So imagine my surprise when I realized, that contrary to my expectations, Green Collar Economy is not about how you can cash in on the green bubble. Instead, Green Collar Economy is fundamentally about environmental justice and equity. This is a book about how we link concern for the environment with concern for human welfare. It is in fact a book that is right up my alley.
Van Jones, an African-American who is both an environmentalist activist and human rights activist, is a powerful and incredibly important addition to the environmental movement. Which lets face it, is a bit too white and a bit too male. Consequently, his perception of the environmental crisis is different. While others ignore the inequitous consequences of climate change, Van Jones confronts them head on. He notes that Katrina was most disasterous for the poor, the black, the vulnerable. Jones argues:
The guiltless will bear the brunt and suffer the wrath of an enraged Mother
Nature. People in wealthy countries can cushion the blows. That's why, as the
1999 edition of the World Disasters Report concludes, about 96 percent of all
deaths from natural disasters happen in developing countries. Our actions- and
refusals to act- in the wealthier nations are funneling more disasters and death
toward the poorest people on Earth.
Van Jones also discusses the class conflicts and racism that has been part of the environmentalist movement for the past 100 odd years. While many environmentalists would rather sweep these conflicts under the rug, Van Jones argues that we cannot hide from these injustices. However, even here, Van Jones is amazingly diplomatic. He acknowledges the successes of environmentalist conservationists, while also noting their failure to address the needs of Native Americans. He understands the importance of the zero population growth campaign while also uncovering its racist implications. In other words, Van Jones doesn't throw the baby out of the bathwater, but he doesn't feel the need to cover up the past either.
I didn't necessarily agree with all of Van Jones' policy proposals, though I do share his vision for a new Green New Deal or Apollo Project.

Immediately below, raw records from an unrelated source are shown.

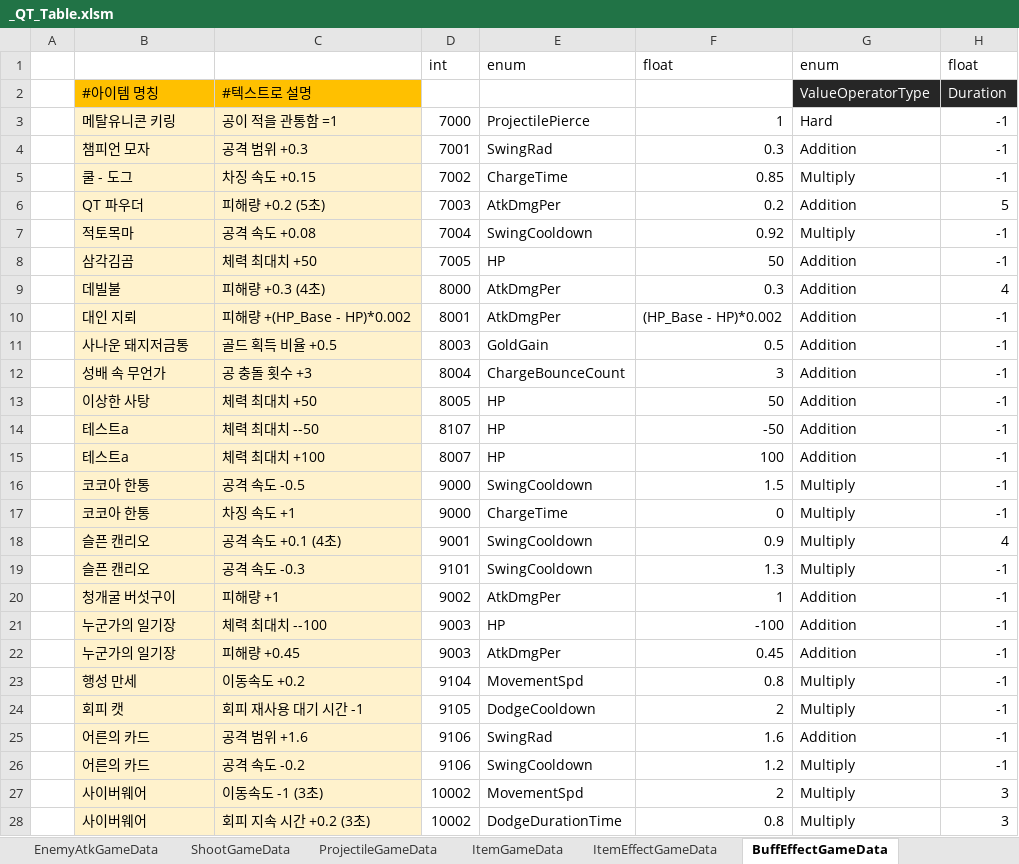
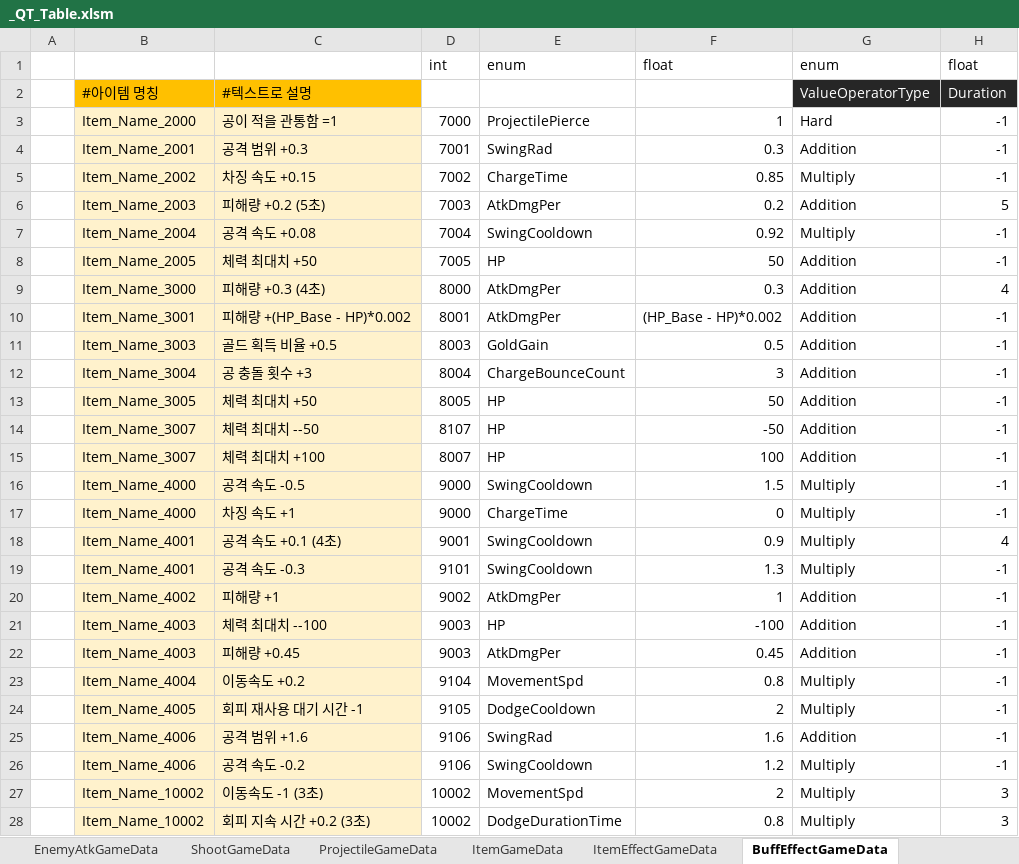
Before and after one commit to Cuty444/QT_Proto, an Excel workbook: _GameData/_QT_Table.xlsm, sheet BuffEffectGameData, drawn as a sheet; only a part is shown; values as stored, in another font and other column widths than the file's, no borders; conditional formats and table styles not drawn; the diff covers the shown part only; the diff names each change by its address in the sheet, - before the commit and + after, or states it on an @@ line.

```diff
--- a/_GameData/_QT_Table.xlsm (sheet BuffEffectGameData)
+++ b/_GameData/_QT_Table.xlsm (sheet BuffEffectGameData)
-B3 (#아이템 명칭): 메탈유니콘 키링
+B3 (#아이템 명칭): Item_Name_2000
-B4 (#아이템 명칭): 챔피언 모자
+B4 (#아이템 명칭): Item_Name_2001
-B5 (#아이템 명칭): 쿨 - 도그
+B5 (#아이템 명칭): Item_Name_2002
-B6 (#아이템 명칭): QT 파우더
+B6 (#아이템 명칭): Item_Name_2003
-B7 (#아이템 명칭): 적토목마
+B7 (#아이템 명칭): Item_Name_2004
-B8 (#아이템 명칭): 삼각김곰
+B8 (#아이템 명칭): Item_Name_2005
-B9 (#아이템 명칭): 데빌불
+B9 (#아이템 명칭): Item_Name_3000
-B10 (#아이템 명칭): 대인 지뢰
+B10 (#아이템 명칭): Item_Name_3001
-B11 (#아이템 명칭): 사나운 돼지저금통
+B11 (#아이템 명칭): Item_Name_3003
-B12 (#아이템 명칭): 성배 속 무언가
+B12 (#아이템 명칭): Item_Name_3004
-B13 (#아이템 명칭): 이상한 사탕
+B13 (#아이템 명칭): Item_Name_3005
-B14:B15 (#아이템 명칭): 테스트a
+B14:B15 (#아이템 명칭): Item_Name_3007
-B16:B17 (#아이템 명칭): 코코아 한통
+B16:B17 (#아이템 명칭): Item_Name_4000
-B18:B19 (#아이템 명칭): 슬픈 캔리오
+B18:B19 (#아이템 명칭): Item_Name_4001
-B20 (#아이템 명칭): 청개굴 버섯구이
+B20 (#아이템 명칭): Item_Name_4002
-B21:B22 (#아이템 명칭): 누군가의 일기장
+B21:B22 (#아이템 명칭): Item_Name_4003
-B23 (#아이템 명칭): 행성 만세
+B23 (#아이템 명칭): Item_Name_4004
-B24 (#아이템 명칭): 회피 캣
+B24 (#아이템 명칭): Item_Name_4005
-B25:B26 (#아이템 명칭): 어른의 카드
+B25:B26 (#아이템 명칭): Item_Name_4006
-B27:B28 (#아이템 명칭): 사이버웨어
+B27:B28 (#아이템 명칭): Item_Name_10002
```
Also changed, not shown: 6 edited cells elsewhere in this sheet, sheet ItemGameData, sheet ItemEffectGameData, sheet SpecialEffectGameData, sheet LocaleGameData, formulas that keep their value, charts or pictures, 3 other files.
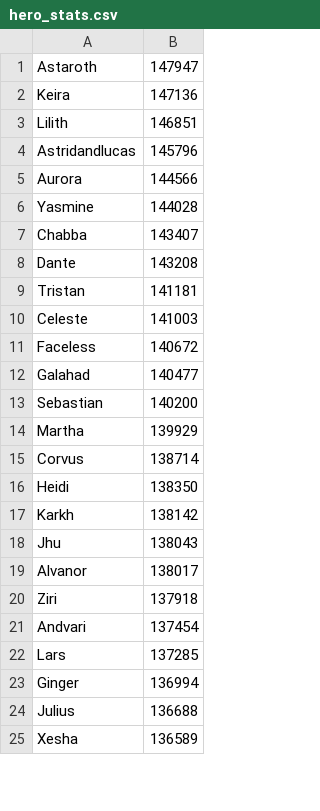
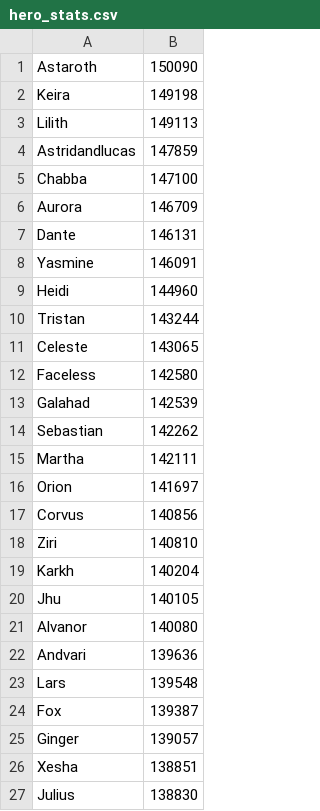
Before and after one commit to jasonwoods-7/HeroWarbot.StatUpdater, a CSV file: hero_stats.csv, drawn as a sheet; only a part is shown; the diff covers the shown part only.

Commit message:
chore: update stats

```diff
--- a/hero_stats.csv
+++ b/hero_stats.csv
@@ -1,25 +1,27 @@
-Astaroth,147947
-Keira,147136
-Lilith,146851
-Astridandlucas,145796
-Aurora,144566
-Yasmine,144028
-Chabba,143407
-Dante,143208
-Tristan,141181
-Celeste,141003
-Faceless,140672
-Galahad,140477
-Sebastian,140200
-Martha,139929
-Corvus,138714
-Heidi,138350
-Karkh,138142
-Jhu,138043
-Alvanor,138017
-Ziri,137918
-Andvari,137454
-Lars,137285
-Ginger,136994
-Julius,136688
-Xesha,136589
+Astaroth,150090
+Keira,149198
+Lilith,149113
+Astridandlucas,147859
+Chabba,147100
+Aurora,146709
+Dante,146131
+Yasmine,146091
+Heidi,144960
+Tristan,143244
+Celeste,143065
+Faceless,142580
+Galahad,142539
+Sebastian,142262
+Martha,142111
+Orion,141697
+Corvus,140856
+Ziri,140810
+Karkh,140204
+Jhu,140105
+Alvanor,140080
+Andvari,139636
+Lars,139548
+Fox,139387
+Ginger,139057
+Xesha,138851
+Julius,138830
```
Also changed, not shown: 11 added rows, 13 removed rows and 29 edited cells elsewhere in this file.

In particular, Van Jones' proposal "Hoopties for hybrids" provides a very tangible reminder of how a good idea in theory can result in bad policy in practice. But overall, this is a smart and important book with a refreshing perspective on the crises we face.